Professor Irina D. Manta, director of the Center for Intellectual Property Law at Hofstra University (CIPL), published the op-ed “Why Banning Laptops From Airplane Cabins Doesn’t Make Sense” on The Conversation on May 16.
She co-wrote the piece with Professor Cassandra Burke Robertson of Case Western Reserve University.
The op-ed examines the merits of a ban on laptops and other large electronic devices in the passenger cabins of airplanes flying between Europe and the United States.
On May 17, the op-ed was republished on the websites of several other publications, among them:
• The Huffington Post, with the original headline
• International Business Times, with the headline “Is the Cost of an Expanded Laptop and Electronics Travel Ban Worth It?”
• Newsweek, with the headline “The U.S. Laptop Ban Doesn’t Make Sense”
• Scientific American, with the original headline
Unfortunately, whether the benefits justify the costs is too often not the yardstick used by officials determining whether to pursue these types of policies.
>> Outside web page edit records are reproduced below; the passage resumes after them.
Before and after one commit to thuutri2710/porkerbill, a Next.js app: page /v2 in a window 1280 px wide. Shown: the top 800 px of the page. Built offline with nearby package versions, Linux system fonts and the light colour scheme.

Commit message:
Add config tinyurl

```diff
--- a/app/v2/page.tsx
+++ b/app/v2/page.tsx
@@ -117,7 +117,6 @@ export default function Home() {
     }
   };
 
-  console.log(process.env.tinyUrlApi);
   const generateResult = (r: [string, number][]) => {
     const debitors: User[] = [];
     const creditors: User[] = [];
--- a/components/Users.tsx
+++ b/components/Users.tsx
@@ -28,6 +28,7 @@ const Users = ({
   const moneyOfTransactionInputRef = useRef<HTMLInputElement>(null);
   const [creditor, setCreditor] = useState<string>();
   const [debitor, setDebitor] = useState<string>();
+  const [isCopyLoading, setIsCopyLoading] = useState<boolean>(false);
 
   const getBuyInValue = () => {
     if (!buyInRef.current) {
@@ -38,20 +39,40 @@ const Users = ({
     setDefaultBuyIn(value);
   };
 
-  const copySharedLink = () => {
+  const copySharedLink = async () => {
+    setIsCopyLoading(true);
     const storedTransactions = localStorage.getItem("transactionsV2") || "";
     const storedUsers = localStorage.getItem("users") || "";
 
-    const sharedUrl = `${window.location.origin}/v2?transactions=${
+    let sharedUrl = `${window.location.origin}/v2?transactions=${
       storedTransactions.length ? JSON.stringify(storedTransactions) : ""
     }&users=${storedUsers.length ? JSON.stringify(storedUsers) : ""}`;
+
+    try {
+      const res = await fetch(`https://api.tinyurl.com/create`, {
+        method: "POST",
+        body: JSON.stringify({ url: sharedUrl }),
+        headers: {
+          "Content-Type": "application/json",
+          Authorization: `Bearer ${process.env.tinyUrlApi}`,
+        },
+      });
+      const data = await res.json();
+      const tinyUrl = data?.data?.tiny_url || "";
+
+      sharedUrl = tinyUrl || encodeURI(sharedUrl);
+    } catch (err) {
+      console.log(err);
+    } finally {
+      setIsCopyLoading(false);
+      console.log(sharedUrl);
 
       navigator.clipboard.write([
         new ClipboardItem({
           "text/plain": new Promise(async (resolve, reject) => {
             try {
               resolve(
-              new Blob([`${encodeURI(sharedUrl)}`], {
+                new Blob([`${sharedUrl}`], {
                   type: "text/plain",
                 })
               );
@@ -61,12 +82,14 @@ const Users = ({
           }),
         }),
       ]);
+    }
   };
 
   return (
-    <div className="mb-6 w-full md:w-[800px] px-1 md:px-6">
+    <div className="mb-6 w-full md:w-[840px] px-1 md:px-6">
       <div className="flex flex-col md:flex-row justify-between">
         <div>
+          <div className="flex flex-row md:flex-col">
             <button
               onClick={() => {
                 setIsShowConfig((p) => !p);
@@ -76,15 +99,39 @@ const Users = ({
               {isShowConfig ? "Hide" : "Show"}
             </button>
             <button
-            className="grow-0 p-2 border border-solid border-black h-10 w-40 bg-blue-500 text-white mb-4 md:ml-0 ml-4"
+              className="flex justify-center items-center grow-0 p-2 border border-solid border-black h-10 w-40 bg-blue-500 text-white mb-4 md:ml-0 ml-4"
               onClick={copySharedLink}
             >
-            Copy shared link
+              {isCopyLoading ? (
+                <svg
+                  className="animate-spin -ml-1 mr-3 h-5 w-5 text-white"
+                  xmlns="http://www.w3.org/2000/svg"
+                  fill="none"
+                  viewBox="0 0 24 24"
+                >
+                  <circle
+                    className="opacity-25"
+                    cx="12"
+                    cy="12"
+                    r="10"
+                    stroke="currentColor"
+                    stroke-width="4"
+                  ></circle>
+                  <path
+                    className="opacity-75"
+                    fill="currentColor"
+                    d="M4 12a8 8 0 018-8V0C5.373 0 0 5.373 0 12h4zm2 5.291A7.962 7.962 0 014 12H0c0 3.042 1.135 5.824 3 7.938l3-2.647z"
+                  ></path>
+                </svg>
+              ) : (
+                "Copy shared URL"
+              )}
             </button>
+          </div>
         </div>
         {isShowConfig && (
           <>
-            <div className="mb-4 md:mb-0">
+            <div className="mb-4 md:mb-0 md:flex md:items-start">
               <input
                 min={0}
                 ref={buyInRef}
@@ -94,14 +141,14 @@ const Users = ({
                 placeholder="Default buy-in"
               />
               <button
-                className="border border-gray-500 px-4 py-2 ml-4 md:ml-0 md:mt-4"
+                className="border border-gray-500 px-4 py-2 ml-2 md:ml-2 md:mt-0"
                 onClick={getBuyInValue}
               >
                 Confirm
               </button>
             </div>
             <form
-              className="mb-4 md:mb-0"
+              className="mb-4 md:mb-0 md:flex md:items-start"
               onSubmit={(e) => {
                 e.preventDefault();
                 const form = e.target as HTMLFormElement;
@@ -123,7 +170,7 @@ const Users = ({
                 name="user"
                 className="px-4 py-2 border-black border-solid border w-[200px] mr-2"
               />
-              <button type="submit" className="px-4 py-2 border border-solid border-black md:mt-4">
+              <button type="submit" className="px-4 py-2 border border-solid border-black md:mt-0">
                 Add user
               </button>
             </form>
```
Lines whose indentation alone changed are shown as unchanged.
Instead, as law professors who have researched how the government’s travel policies affect civil liberties, we have found that it is more likely that political considerations motivate the adoption of restrictive policies, which in the end actually do little to protect citizens’ security.
Read the full op-ed on The Conversation’s website.